Exercise objective: Here is a listing; restate all of it exactly.

Records for this task:
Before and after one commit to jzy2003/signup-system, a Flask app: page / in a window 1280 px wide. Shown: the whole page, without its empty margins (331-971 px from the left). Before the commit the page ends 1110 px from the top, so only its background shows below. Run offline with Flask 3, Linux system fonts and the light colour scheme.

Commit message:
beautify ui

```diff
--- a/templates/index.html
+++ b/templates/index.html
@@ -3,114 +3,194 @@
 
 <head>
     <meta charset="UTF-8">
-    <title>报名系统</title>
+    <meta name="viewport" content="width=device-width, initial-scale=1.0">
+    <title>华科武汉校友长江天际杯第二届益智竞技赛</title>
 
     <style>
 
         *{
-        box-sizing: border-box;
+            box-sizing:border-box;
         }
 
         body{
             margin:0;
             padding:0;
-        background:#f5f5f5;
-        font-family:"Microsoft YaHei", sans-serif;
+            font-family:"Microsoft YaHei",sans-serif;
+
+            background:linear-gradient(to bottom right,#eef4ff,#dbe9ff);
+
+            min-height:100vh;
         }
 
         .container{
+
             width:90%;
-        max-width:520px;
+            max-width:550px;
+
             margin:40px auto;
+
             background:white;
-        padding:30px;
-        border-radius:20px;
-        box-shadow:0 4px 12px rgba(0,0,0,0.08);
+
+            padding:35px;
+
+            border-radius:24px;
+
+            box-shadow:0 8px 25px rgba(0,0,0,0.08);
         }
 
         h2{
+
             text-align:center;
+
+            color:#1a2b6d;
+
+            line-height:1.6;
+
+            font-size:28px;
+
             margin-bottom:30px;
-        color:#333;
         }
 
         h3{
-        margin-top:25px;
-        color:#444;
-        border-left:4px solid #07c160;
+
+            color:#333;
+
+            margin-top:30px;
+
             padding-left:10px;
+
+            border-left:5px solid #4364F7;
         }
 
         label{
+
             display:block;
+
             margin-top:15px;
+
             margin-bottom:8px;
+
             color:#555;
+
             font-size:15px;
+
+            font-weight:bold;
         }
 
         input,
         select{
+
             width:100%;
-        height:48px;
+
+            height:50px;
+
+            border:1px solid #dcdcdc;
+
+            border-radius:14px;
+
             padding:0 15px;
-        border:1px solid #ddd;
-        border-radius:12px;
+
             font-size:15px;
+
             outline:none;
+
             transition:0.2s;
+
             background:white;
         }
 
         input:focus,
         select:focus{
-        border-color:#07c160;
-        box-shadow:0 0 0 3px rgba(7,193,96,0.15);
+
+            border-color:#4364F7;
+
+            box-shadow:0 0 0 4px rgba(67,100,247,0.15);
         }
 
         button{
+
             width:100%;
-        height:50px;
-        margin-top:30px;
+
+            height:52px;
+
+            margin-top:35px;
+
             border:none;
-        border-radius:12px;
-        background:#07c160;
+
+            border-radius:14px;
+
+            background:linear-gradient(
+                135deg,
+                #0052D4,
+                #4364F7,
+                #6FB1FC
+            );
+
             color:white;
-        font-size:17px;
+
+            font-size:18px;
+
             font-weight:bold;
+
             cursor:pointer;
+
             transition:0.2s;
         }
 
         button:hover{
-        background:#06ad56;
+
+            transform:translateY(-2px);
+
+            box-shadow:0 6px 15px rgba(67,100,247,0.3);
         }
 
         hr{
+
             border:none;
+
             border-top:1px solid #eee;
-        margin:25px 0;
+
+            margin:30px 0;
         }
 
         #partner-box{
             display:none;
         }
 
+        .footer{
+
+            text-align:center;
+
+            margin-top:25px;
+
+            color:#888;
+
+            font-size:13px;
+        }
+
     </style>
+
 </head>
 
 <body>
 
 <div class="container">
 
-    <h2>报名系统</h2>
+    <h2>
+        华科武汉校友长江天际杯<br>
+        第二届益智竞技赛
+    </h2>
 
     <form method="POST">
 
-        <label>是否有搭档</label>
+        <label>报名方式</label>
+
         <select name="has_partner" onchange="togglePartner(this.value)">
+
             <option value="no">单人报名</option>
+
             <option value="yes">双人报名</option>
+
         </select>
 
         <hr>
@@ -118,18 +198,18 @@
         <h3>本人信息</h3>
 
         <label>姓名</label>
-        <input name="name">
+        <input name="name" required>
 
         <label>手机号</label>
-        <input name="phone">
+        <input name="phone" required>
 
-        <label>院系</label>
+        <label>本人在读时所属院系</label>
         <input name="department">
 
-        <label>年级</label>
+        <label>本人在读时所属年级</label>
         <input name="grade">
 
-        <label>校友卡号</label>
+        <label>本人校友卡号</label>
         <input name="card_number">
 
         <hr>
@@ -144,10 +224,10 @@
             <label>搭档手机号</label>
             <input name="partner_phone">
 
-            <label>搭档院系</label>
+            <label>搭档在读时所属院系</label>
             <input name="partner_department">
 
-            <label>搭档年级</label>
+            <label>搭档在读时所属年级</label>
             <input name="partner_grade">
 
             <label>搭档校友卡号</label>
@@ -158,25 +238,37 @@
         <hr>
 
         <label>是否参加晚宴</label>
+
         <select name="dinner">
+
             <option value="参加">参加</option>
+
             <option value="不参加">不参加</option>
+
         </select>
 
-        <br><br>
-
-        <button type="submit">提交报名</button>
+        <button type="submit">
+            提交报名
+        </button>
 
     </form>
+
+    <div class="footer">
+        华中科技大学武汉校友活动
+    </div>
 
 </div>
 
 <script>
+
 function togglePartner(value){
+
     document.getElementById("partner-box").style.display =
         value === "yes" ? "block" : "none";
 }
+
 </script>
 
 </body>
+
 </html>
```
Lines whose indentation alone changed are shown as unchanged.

Worked solution:
Before and after one commit to jzy2003/signup-system, a Flask app: page / in a window 1280 px wide. Shown: the whole page, without its empty margins (331-971 px from the left). Before the commit the page ends 1110 px from the top, so only its background shows below. Run offline with Flask 3, Linux system fonts and the light colour scheme.

Commit message:
beautify ui

```diff
--- a/templates/index.html
+++ b/templates/index.html
@@ -3,114 +3,194 @@
 
 <head>
     <meta charset="UTF-8">
-    <title>报名系统</title>
+    <meta name="viewport" content="width=device-width, initial-scale=1.0">
+    <title>华科武汉校友长江天际杯第二届益智竞技赛</title>
 
     <style>
 
         *{
-        box-sizing: border-box;
+            box-sizing:border-box;
         }
 
         body{
             margin:0;
             padding:0;
-        background:#f5f5f5;
-        font-family:"Microsoft YaHei", sans-serif;
+            font-family:"Microsoft YaHei",sans-serif;
+
+            background:linear-gradient(to bottom right,#eef4ff,#dbe9ff);
+
+            min-height:100vh;
         }
 
         .container{
+
             width:90%;
-        max-width:520px;
+            max-width:550px;
+
             margin:40px auto;
+
             background:white;
-        padding:30px;
-        border-radius:20px;
-        box-shadow:0 4px 12px rgba(0,0,0,0.08);
+
+            padding:35px;
+
+            border-radius:24px;
+
+            box-shadow:0 8px 25px rgba(0,0,0,0.08);
         }
 
         h2{
+
             text-align:center;
+
+            color:#1a2b6d;
+
+            line-height:1.6;
+
+            font-size:28px;
+
             margin-bottom:30px;
-        color:#333;
         }
 
         h3{
-        margin-top:25px;
-        color:#444;
-        border-left:4px solid #07c160;
+
+            color:#333;
+
+            margin-top:30px;
+
             padding-left:10px;
+
+            border-left:5px solid #4364F7;
         }
 
         label{
+
             display:block;
+
             margin-top:15px;
+
             margin-bottom:8px;
+
             color:#555;
+
             font-size:15px;
+
+            font-weight:bold;
         }
 
         input,
         select{
+
             width:100%;
-        height:48px;
+
+            height:50px;
+
+            border:1px solid #dcdcdc;
+
+            border-radius:14px;
+
             padding:0 15px;
-        border:1px solid #ddd;
-        border-radius:12px;
+
             font-size:15px;
+
             outline:none;
+
             transition:0.2s;
+
             background:white;
         }
 
         input:focus,
         select:focus{
-        border-color:#07c160;
-        box-shadow:0 0 0 3px rgba(7,193,96,0.15);
+
+            border-color:#4364F7;
+
+            box-shadow:0 0 0 4px rgba(67,100,247,0.15);
         }
 
         button{
+
             width:100%;
-        height:50px;
-        margin-top:30px;
+
+            height:52px;
+
+            margin-top:35px;
+
             border:none;
-        border-radius:12px;
-        background:#07c160;
+
+            border-radius:14px;
+
+            background:linear-gradient(
+                135deg,
+                #0052D4,
+                #4364F7,
+                #6FB1FC
+            );
+
             color:white;
-        font-size:17px;
+
+            font-size:18px;
+
             font-weight:bold;
+
             cursor:pointer;
+
             transition:0.2s;
         }
 
         button:hover{
-        background:#06ad56;
+
+            transform:translateY(-2px);
+
+            box-shadow:0 6px 15px rgba(67,100,247,0.3);
         }
 
         hr{
+
             border:none;
+
             border-top:1px solid #eee;
-        margin:25px 0;
+
+            margin:30px 0;
         }
 
         #partner-box{
             display:none;
         }
 
+        .footer{
+
+            text-align:center;
+
+            margin-top:25px;
+
+            color:#888;
+
+            font-size:13px;
+        }
+
     </style>
+
 </head>
 
 <body>
 
 <div class="container">
 
-    <h2>报名系统</h2>
+    <h2>
+        华科武汉校友长江天际杯<br>
+        第二届益智竞技赛
+    </h2>
 
     <form method="POST">
 
-        <label>是否有搭档</label>
+        <label>报名方式</label>
+
         <select name="has_partner" onchange="togglePartner(this.value)">
+
             <option value="no">单人报名</option>
+
             <option value="yes">双人报名</option>
+
         </select>
 
         <hr>
@@ -118,18 +198,18 @@
         <h3>本人信息</h3>
 
         <label>姓名</label>
-        <input name="name">
+        <input name="name" required>
 
         <label>手机号</label>
-        <input name="phone">
+        <input name="phone" required>
 
-        <label>院系</label>
+        <label>本人在读时所属院系</label>
         <input name="department">
 
-        <label>年级</label>
+        <label>本人在读时所属年级</label>
         <input name="grade">
 
-        <label>校友卡号</label>
+        <label>本人校友卡号</label>
         <input name="card_number">
 
         <hr>
@@ -144,10 +224,10 @@
             <label>搭档手机号</label>
             <input name="partner_phone">
 
-            <label>搭档院系</label>
+            <label>搭档在读时所属院系</label>
             <input name="partner_department">
 
-            <label>搭档年级</label>
+            <label>搭档在读时所属年级</label>
             <input name="partner_grade">
 
             <label>搭档校友卡号</label>
@@ -158,25 +238,37 @@
         <hr>
 
         <label>是否参加晚宴</label>
+
         <select name="dinner">
+
             <option value="参加">参加</option>
+
             <option value="不参加">不参加</option>
+
         </select>
 
-        <br><br>
-
-        <button type="submit">提交报名</button>
+        <button type="submit">
+            提交报名
+        </button>
 
     </form>
+
+    <div class="footer">
+        华中科技大学武汉校友活动
+    </div>
 
 </div>
 
 <script>
+
 function togglePartner(value){
+
     document.getElementById("partner-box").style.display =
         value === "yes" ? "block" : "none";
 }
+
 </script>
 
 </body>
+
 </html>
```
Lines whose indentation alone changed are shown as unchanged.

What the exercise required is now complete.